- **Exercise**
Once the images are set aside, return every entry exactly.

- **Exercise input**
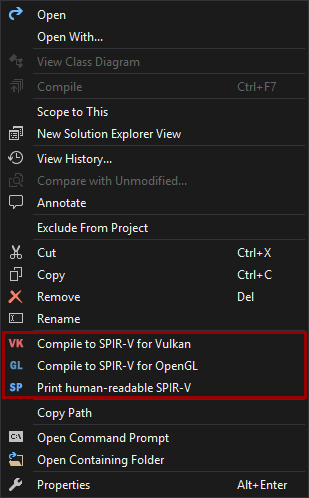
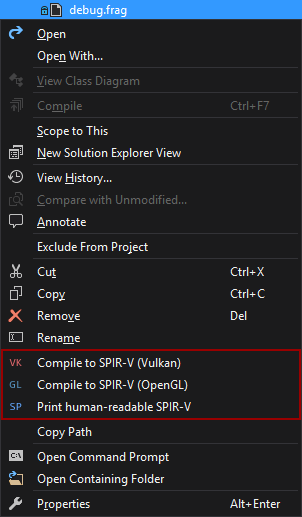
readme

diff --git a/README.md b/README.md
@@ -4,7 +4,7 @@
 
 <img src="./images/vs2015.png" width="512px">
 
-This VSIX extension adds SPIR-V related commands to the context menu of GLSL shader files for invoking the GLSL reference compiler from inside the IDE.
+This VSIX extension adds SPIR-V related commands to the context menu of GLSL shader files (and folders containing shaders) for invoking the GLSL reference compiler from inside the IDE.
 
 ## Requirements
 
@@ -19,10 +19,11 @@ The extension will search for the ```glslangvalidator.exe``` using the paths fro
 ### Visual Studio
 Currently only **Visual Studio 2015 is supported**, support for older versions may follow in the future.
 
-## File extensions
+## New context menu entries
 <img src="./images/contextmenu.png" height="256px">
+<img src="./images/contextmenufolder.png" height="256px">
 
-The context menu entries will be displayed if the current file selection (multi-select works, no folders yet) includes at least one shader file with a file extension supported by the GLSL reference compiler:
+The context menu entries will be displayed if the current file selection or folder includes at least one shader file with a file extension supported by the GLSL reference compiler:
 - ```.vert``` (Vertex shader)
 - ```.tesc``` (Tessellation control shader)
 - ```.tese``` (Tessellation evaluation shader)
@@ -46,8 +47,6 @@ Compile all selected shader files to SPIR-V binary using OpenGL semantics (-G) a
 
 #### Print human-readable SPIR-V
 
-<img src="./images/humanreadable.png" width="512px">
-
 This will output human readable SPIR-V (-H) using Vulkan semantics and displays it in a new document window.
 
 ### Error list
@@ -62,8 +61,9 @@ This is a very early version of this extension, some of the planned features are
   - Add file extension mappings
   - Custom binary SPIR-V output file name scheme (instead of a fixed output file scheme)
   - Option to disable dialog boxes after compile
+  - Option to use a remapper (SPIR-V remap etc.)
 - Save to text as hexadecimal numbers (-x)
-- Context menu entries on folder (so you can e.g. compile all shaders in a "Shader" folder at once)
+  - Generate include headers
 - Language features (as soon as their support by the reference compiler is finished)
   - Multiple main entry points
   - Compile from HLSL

- **Answer to the exercise**
readme

diff --git a/README.md b/README.md
@@ -4,7 +4,7 @@
 
 <img src="./images/vs2015.png" width="512px">
 
-This VSIX extension adds SPIR-V related commands to the context menu of GLSL shader files for invoking the GLSL reference compiler from inside the IDE.
+This VSIX extension adds SPIR-V related commands to the context menu of GLSL shader files (and folders containing shaders) for invoking the GLSL reference compiler from inside the IDE.
 
 ## Requirements
 
@@ -19,10 +19,11 @@ The extension will search for the ```glslangvalidator.exe``` using the paths fro
 ### Visual Studio
 Currently only **Visual Studio 2015 is supported**, support for older versions may follow in the future.
 
-## File extensions
+## New context menu entries
 <img src="./images/contextmenu.png" height="256px">
+<img src="./images/contextmenufolder.png" height="256px">
 
-The context menu entries will be displayed if the current file selection (multi-select works, no folders yet) includes at least one shader file with a file extension supported by the GLSL reference compiler:
+The context menu entries will be displayed if the current file selection or folder includes at least one shader file with a file extension supported by the GLSL reference compiler:
 - ```.vert``` (Vertex shader)
 - ```.tesc``` (Tessellation control shader)
 - ```.tese``` (Tessellation evaluation shader)
@@ -46,8 +47,6 @@ Compile all selected shader files to SPIR-V binary using OpenGL semantics (-G) a
 
 #### Print human-readable SPIR-V
 
-<img src="./images/humanreadable.png" width="512px">
-
 This will output human readable SPIR-V (-H) using Vulkan semantics and displays it in a new document window.
 
 ### Error list
@@ -62,8 +61,9 @@ This is a very early version of this extension, some of the planned features are
   - Add file extension mappings
   - Custom binary SPIR-V output file name scheme (instead of a fixed output file scheme)
   - Option to disable dialog boxes after compile
+  - Option to use a remapper (SPIR-V remap etc.)
 - Save to text as hexadecimal numbers (-x)
-- Context menu entries on folder (so you can e.g. compile all shaders in a "Shader" folder at once)
+  - Generate include headers
 - Language features (as soon as their support by the reference compiler is finished)
   - Multiple main entry points
   - Compile from HLSL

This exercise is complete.